What is MetaSat?
MetaSat is open, collaboratively developed metadata that anyone can use to document small satellite missions.
Written in JSON-LD, MetaSat will initially be piloted by the Libre Space Foundation on their platform SatNOGS. NASA’s Small Spacecraft Systems Virtual Institute will also be collaborating with us moving forward.
Click through for examples of what a filled out JSON-LD file using MetaSat could look like.
Observation: Scheduling an observation through a ground station network (e.g., SatNOGS). This example is an observation from a SatNOGS ground station of TECHSAT 1B. Notice that this example uses a trimmed down context, and does not include many spacecraft terms.
Space Segment: Describing a space mission and associated spacecraft.
Ground Segment: Describing a ground station and other ground-based components.
We’ve included an example of the @context section that helps give JSON-LD its structure and can turn your data into linked data.
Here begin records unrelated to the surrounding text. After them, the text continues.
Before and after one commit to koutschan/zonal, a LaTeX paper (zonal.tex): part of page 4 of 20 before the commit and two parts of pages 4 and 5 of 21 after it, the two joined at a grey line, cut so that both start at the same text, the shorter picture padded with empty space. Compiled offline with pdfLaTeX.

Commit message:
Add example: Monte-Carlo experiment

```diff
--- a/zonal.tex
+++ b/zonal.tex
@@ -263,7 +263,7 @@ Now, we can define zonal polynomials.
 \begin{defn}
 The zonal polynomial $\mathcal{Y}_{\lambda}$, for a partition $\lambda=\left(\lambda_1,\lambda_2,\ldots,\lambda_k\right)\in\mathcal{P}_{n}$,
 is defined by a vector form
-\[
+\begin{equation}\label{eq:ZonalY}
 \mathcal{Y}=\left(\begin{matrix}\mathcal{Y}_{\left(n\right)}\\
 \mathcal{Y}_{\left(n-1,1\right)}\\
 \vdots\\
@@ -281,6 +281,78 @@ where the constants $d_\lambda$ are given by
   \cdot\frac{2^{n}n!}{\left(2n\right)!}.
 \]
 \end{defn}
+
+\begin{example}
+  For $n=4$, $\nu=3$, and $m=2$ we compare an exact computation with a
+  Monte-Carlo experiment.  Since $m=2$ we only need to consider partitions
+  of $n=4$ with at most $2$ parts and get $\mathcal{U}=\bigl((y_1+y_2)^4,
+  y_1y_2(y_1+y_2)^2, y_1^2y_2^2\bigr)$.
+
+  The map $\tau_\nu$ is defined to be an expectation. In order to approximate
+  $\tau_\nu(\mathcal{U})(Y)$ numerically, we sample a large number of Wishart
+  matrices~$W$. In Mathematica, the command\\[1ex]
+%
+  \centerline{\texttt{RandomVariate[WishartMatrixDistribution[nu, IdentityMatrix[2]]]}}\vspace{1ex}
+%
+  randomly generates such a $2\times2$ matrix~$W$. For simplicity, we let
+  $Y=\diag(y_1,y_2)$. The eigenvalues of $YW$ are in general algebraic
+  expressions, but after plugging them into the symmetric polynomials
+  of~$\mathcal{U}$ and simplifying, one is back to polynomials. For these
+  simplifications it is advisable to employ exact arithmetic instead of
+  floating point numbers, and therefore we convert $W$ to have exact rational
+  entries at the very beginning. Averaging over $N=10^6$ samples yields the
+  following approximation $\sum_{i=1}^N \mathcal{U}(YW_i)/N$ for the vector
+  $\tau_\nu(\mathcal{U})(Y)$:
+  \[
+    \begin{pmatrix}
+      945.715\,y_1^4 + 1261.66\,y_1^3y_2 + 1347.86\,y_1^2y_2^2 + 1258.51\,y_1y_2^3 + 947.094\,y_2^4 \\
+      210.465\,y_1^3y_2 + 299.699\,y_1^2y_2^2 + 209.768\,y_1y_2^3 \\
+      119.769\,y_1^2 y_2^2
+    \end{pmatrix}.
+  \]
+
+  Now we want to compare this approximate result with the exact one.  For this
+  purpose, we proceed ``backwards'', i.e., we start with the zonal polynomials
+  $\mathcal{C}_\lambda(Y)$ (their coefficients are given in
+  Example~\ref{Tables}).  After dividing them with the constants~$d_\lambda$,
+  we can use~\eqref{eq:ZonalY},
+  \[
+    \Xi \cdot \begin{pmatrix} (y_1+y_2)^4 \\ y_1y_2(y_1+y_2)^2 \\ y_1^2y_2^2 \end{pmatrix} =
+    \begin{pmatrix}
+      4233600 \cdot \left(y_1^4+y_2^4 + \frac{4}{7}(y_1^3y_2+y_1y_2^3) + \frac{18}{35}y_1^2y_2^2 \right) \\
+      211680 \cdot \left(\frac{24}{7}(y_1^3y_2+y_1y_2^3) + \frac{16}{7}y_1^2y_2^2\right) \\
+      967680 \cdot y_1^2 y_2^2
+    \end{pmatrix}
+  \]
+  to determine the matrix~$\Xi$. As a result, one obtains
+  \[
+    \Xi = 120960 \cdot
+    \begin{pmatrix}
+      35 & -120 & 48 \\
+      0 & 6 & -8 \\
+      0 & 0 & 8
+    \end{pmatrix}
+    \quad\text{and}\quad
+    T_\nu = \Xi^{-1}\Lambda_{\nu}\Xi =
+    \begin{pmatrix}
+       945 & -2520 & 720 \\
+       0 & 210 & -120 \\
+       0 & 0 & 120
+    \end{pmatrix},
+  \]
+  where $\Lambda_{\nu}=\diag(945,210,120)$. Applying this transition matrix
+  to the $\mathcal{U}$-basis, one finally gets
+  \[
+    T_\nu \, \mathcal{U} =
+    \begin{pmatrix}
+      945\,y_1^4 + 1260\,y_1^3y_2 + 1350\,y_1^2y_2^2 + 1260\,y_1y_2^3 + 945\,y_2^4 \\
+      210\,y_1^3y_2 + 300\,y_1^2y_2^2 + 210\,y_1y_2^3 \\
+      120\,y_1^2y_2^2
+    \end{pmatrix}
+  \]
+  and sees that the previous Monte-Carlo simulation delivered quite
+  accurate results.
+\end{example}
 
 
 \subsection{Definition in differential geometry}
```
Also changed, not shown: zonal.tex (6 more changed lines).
Our context file is based on the JSON-LD recommended context, with a few additions. Please keep in mind that this is simply a jumping-off point, and is meant to inspire, not constrain.
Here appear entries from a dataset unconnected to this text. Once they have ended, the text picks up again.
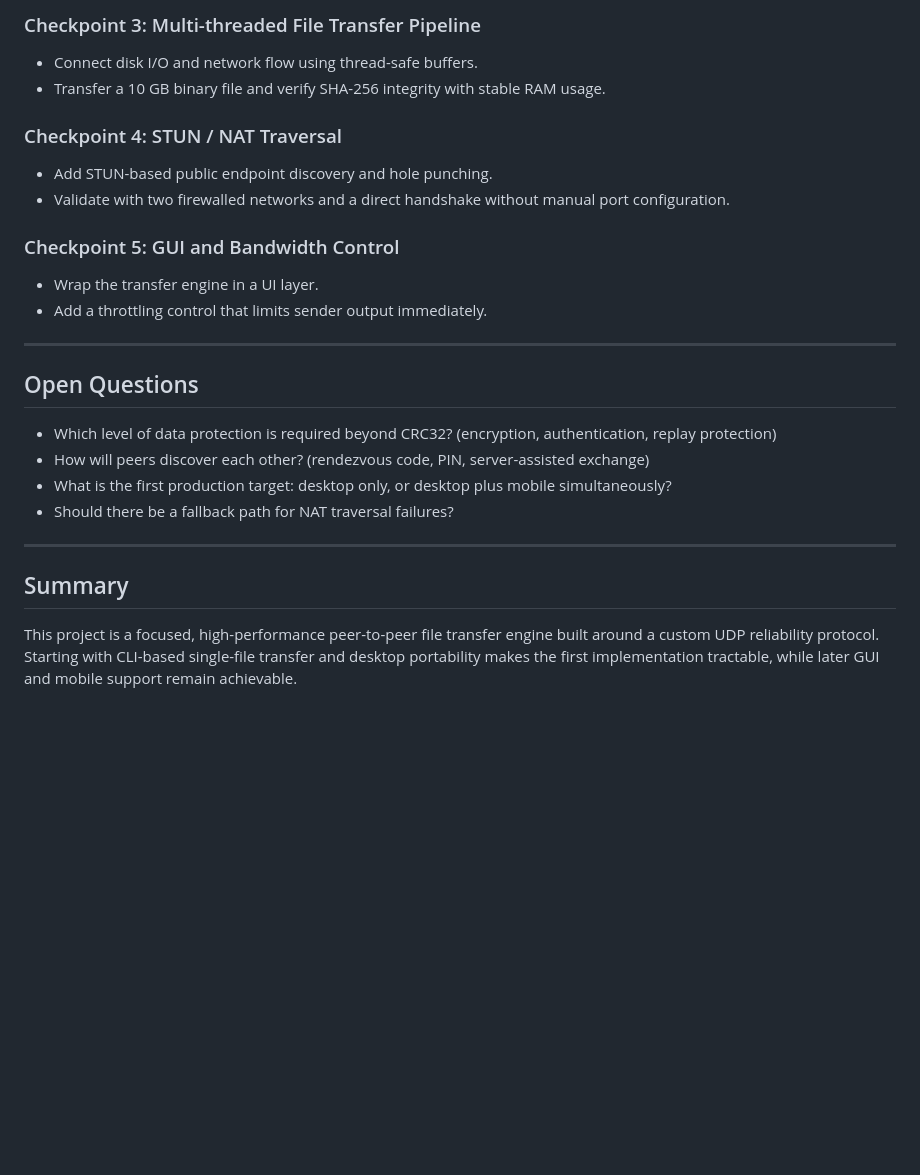
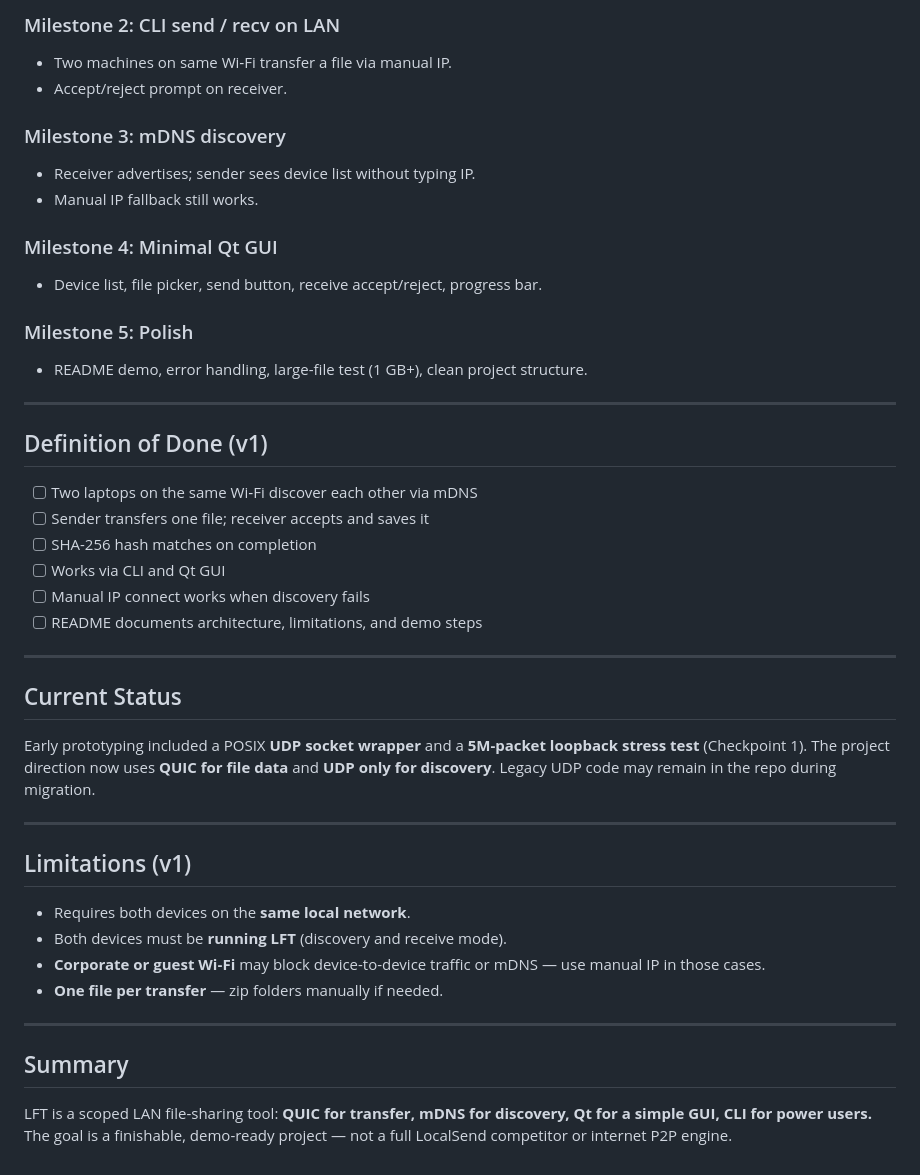
Before and after one commit to Parkryan0128/LFT, a Markdown page: README.md, the part around one of its changes. Rendered like a GitHub page; blank space fills up the shorter version.

```diff
--- a/README.md
+++ b/README.md
@@ -106,25 +141,46 @@ Each checkpoint is a stable milestone with a clear verification test.
 
-### Checkpoint 3: Multi-threaded File Transfer Pipeline
-* Connect disk I/O and network flow using thread-safe buffers.
-* Transfer a 10 GB binary file and verify SHA-256 integrity with stable RAM usage.
+### Milestone 2: CLI send / recv on LAN
+* Two machines on same Wi‑Fi transfer a file via manual IP.
+* Accept/reject prompt on receiver.
 
-### Checkpoint 4: STUN / NAT Traversal
-* Add STUN-based public endpoint discovery and hole punching.
-* Validate with two firewalled networks and a direct handshake without manual port configuration.
+### Milestone 3: mDNS discovery
+* Receiver advertises; sender sees device list without typing IP.
+* Manual IP fallback still works.
 
-### Checkpoint 5: GUI and Bandwidth Control
-* Wrap the transfer engine in a UI layer.
-* Add a throttling control that limits sender output immediately.
+### Milestone 4: Minimal Qt GUI
+* Device list, file picker, send button, receive accept/reject, progress bar.
+
+### Milestone 5: Polish
+* README demo, error handling, large-file test (1 GB+), clean project structure.
 
 ---
 
-## Open Questions
-* Which level of data protection is required beyond CRC32? (encryption, authentication, replay protection)
-* How will peers discover each other? (rendezvous code, PIN, server-assisted exchange)
-* What is the first production target: desktop only, or desktop plus mobile simultaneously?
-* Should there be a fallback path for NAT traversal failures?
+## Definition of Done (v1)
+
+- [ ] Two laptops on the same Wi‑Fi discover each other via mDNS
+- [ ] Sender transfers one file; receiver accepts and saves it
+- [ ] SHA-256 hash matches on completion
+- [ ] Works via CLI and Qt GUI
+- [ ] Manual IP connect works when discovery fails
+- [ ] README documents architecture, limitations, and demo steps
+
+---
+
+## Current Status
+
+Early prototyping included a POSIX **UDP socket wrapper** and a **5M-packet loopback stress test** (Checkpoint 1). The project direction now uses **QUIC for file data** and **UDP only for discovery**. Legacy UDP code may remain in the repo during migration.
+
+---
+
+## Limitations (v1)
+
+* Requires both devices on the **same local network**.
+* Both devices must be **running LFT** (discovery and receive mode).
+* **Corporate or guest Wi‑Fi** may block device-to-device traffic or mDNS — use manual IP in those cases.
+* **One file per transfer** — zip folders manually if needed.
 
 ---
 
 ## Summary
-This project is a focused, high-performance peer-to-peer file transfer engine built around a custom UDP reliability protocol. Starting with CLI-based single-file transfer and desktop portability makes the first implementation tractable, while later GUI and mobile support remain achievable.
+
+LFT is a scoped LAN file-sharing tool: **QUIC for transfer, mDNS for discovery, Qt for a simple GUI, CLI for power users.** The goal is a finishable, demo-ready project — not a full LocalSend competitor or internet P2P engine.
```
Also changed, not shown: other parts of README.md (+109 -74 lines).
When using this example context, and in our example files, most keys will map to “https://example.org/[key].” The rest are Compact URIs, or CURIEs. A CURIE uses the aliases in the context to help make keys shorter. For example, our context file includes the line “schema”: “https://schema.org/”. If you wanted a key to map to https://schema.org/Person, you could use the CURIE “schema:Person.” The alias comes first, then a colon, and then whatever comes after the delimiter in the URI (in this case, the forward slash).
How to use JSON-LD
JSON-LD (JSON for Linked Data) is more than just a data exchange syntax. The JSON-LD specification also includes a set of transforming algorithms help you create linked data that is easy for machines to use and easy for humans to read and write.
JSON-LD is one of several W3C-recommended implementations of the Resource Description Framework (RDF), making it ideal to create linked data. Linking data makes data and information more accessible to both machines and people. It can help simplify knowledge management, or even help search engines find information more efficiently. Google already uses JSON-LD and linked data: if you Google something like the name of a famous celebrity, the distance to the sun, or the capital of Nepal, you might see a box with information on the subject before you even get to any links. These are called “knowledge panels,” and they are created using the magic of JSON-LD and linked data!
That being said, you don’t need to know anything about W3C, RDF, or the semantic web to take advantage of JSON-LD and linked data!